# REQUIRED WORK
Reproduce every line in the material below that holds "import".

# DATA TO USE
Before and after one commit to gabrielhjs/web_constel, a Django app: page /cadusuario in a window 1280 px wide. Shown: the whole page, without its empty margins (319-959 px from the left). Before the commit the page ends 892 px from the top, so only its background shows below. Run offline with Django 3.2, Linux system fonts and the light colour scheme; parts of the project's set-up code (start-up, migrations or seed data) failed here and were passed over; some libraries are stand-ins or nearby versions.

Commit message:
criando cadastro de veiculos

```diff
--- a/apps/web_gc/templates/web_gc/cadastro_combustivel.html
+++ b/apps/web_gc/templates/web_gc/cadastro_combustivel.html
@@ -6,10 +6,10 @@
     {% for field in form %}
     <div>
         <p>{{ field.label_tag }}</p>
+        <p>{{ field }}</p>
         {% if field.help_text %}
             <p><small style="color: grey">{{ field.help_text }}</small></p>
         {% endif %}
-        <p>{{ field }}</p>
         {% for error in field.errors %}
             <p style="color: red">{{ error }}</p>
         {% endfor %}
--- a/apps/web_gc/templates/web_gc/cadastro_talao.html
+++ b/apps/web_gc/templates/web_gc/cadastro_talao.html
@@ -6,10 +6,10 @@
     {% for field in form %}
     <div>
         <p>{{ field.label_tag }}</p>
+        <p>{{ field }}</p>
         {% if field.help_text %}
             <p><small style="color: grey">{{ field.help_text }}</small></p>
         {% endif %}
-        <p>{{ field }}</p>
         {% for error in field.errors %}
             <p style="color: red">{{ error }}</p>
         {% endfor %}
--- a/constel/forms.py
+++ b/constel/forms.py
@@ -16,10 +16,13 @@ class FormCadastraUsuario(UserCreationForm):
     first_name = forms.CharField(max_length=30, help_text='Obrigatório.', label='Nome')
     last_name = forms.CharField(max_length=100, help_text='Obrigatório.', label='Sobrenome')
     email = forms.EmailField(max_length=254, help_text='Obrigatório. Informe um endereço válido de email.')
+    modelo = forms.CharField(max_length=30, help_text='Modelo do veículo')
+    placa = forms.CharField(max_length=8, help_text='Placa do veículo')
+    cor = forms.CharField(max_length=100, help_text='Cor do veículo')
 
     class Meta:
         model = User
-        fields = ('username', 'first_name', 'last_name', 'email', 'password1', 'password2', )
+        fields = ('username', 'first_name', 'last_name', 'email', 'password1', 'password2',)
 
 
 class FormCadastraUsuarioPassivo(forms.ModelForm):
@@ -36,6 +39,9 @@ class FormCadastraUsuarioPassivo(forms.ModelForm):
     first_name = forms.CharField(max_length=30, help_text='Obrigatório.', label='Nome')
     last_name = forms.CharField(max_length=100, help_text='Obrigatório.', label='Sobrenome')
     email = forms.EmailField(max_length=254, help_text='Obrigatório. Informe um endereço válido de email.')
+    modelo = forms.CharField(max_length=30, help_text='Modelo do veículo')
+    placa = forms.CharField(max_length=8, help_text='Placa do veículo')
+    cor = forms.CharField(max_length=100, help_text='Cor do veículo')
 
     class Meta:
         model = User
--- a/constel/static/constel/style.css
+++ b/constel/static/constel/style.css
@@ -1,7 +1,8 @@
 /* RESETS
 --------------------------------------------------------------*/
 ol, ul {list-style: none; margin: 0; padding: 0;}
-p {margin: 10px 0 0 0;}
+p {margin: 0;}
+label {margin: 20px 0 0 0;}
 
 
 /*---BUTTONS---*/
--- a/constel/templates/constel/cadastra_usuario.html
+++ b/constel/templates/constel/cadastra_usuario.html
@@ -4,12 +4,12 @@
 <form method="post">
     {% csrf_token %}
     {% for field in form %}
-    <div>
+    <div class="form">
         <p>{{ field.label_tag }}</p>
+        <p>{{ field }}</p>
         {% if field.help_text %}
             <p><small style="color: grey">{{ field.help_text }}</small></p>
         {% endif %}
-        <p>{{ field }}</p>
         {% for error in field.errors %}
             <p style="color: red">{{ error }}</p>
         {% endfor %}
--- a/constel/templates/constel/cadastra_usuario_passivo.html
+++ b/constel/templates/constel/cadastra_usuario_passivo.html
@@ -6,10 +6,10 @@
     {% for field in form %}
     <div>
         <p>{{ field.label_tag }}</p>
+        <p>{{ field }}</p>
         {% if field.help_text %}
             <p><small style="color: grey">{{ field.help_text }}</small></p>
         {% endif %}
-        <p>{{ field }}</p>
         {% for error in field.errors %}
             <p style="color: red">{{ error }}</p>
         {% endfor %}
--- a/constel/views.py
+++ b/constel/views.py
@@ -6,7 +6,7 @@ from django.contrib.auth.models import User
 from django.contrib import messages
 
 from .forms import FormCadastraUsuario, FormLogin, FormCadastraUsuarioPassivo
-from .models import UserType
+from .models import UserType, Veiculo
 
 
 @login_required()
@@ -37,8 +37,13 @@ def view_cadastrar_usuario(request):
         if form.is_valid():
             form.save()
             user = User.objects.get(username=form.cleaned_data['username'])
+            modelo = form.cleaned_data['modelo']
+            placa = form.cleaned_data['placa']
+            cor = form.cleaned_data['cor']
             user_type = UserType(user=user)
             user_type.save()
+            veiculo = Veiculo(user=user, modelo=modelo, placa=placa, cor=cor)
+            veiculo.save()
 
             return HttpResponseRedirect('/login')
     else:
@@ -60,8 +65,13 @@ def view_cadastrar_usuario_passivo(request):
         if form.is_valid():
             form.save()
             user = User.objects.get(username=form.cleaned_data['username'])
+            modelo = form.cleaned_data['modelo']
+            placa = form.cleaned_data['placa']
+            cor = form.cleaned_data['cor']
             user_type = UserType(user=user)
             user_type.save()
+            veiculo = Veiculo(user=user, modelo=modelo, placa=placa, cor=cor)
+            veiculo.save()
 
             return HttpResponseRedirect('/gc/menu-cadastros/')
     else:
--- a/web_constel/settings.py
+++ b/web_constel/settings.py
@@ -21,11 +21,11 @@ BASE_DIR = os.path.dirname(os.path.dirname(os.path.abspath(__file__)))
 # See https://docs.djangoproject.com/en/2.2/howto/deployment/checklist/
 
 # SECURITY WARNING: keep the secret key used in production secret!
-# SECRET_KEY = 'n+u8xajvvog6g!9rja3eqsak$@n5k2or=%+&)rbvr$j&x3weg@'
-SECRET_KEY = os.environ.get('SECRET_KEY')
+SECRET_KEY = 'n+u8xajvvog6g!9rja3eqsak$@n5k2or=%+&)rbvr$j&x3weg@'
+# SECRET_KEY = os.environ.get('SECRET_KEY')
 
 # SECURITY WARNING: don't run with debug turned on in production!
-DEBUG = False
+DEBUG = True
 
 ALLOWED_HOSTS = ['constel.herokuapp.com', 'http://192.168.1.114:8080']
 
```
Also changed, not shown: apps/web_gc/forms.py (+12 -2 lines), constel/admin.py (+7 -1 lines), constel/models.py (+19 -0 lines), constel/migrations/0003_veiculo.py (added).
* * *
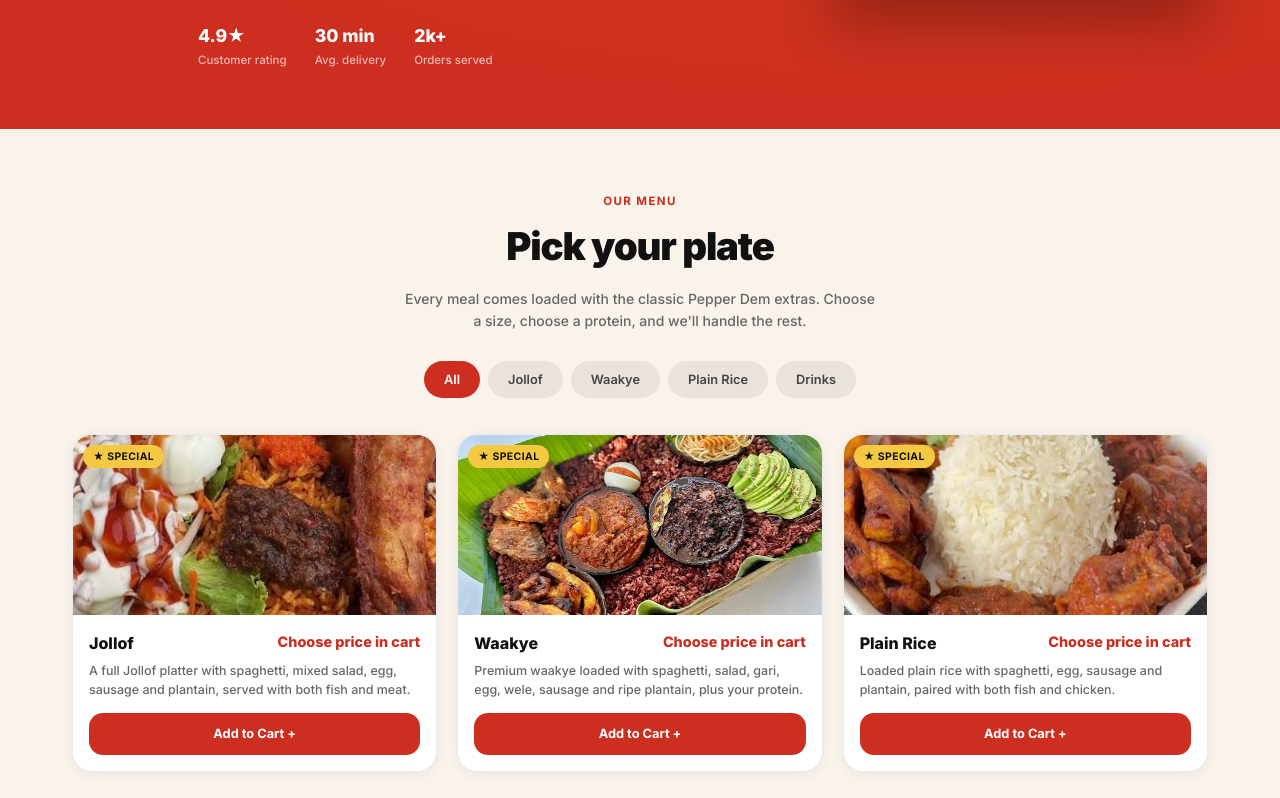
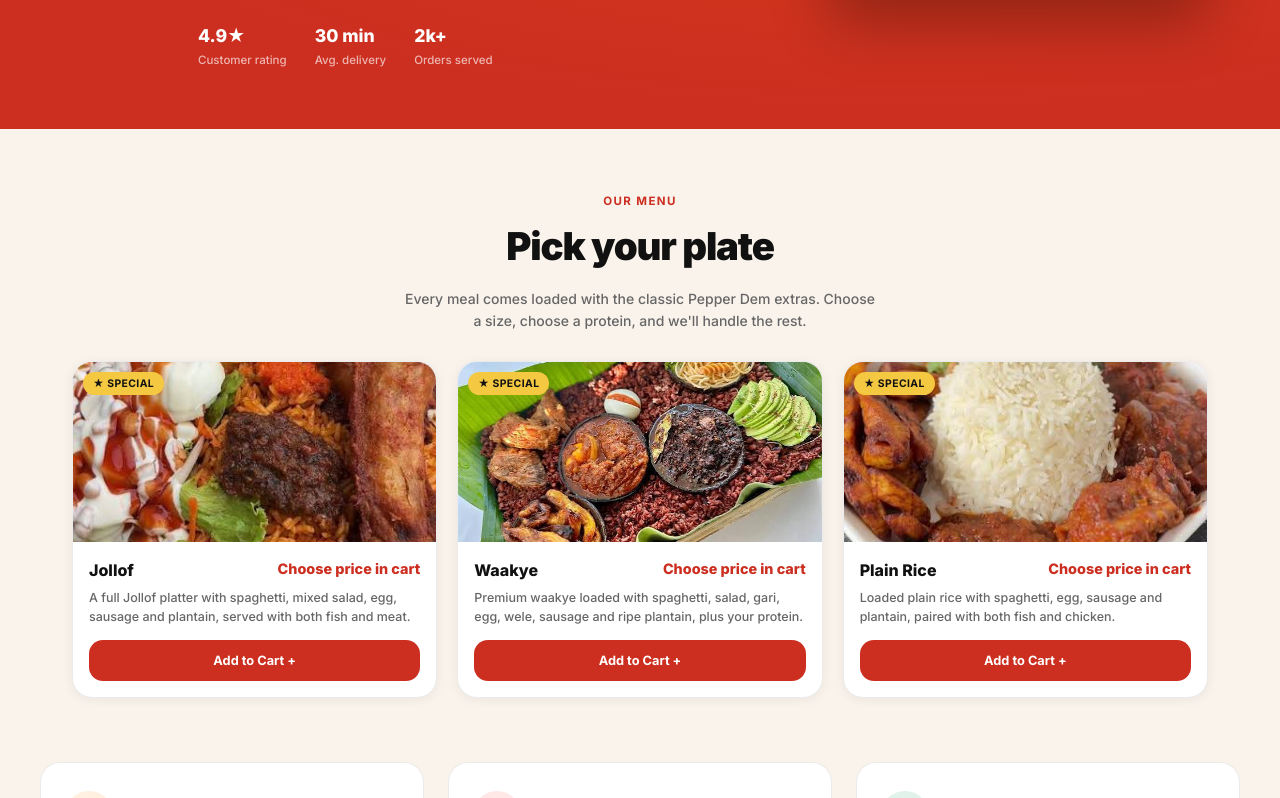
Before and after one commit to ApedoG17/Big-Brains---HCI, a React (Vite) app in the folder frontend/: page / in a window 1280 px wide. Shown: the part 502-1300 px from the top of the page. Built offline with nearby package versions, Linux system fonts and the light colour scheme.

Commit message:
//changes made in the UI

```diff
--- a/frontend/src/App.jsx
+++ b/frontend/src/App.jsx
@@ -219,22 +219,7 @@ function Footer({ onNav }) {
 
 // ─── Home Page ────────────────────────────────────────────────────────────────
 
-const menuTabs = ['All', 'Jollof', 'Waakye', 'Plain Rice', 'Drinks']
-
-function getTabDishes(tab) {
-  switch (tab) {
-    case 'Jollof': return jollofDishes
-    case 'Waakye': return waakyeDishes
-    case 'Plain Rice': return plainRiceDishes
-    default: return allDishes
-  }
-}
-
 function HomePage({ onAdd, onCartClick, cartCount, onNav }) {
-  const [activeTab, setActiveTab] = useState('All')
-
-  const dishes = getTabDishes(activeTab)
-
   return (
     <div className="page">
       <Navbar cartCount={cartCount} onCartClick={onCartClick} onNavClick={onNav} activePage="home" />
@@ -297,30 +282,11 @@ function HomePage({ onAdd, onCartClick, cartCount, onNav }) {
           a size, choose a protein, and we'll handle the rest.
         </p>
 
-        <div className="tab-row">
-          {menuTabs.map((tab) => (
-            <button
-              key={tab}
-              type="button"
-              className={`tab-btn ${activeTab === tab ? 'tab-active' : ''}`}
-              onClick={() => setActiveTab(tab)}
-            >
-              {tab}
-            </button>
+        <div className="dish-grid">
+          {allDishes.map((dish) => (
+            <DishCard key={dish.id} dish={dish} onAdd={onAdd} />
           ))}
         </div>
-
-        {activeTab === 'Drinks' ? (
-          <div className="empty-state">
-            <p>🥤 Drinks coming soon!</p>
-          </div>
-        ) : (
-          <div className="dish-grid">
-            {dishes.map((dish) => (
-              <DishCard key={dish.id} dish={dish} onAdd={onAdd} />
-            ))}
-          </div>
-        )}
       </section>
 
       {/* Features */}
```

# EXERCISE SOLUTION
@@ -6,7 +6,7 @@ from django.contrib.auth.models import User
 from django.contrib import messages
 from .forms import FormCadastraUsuario, FormLogin, FormCadastraUsuarioPassivo
-from .models import UserType
+from .models import UserType, Veiculo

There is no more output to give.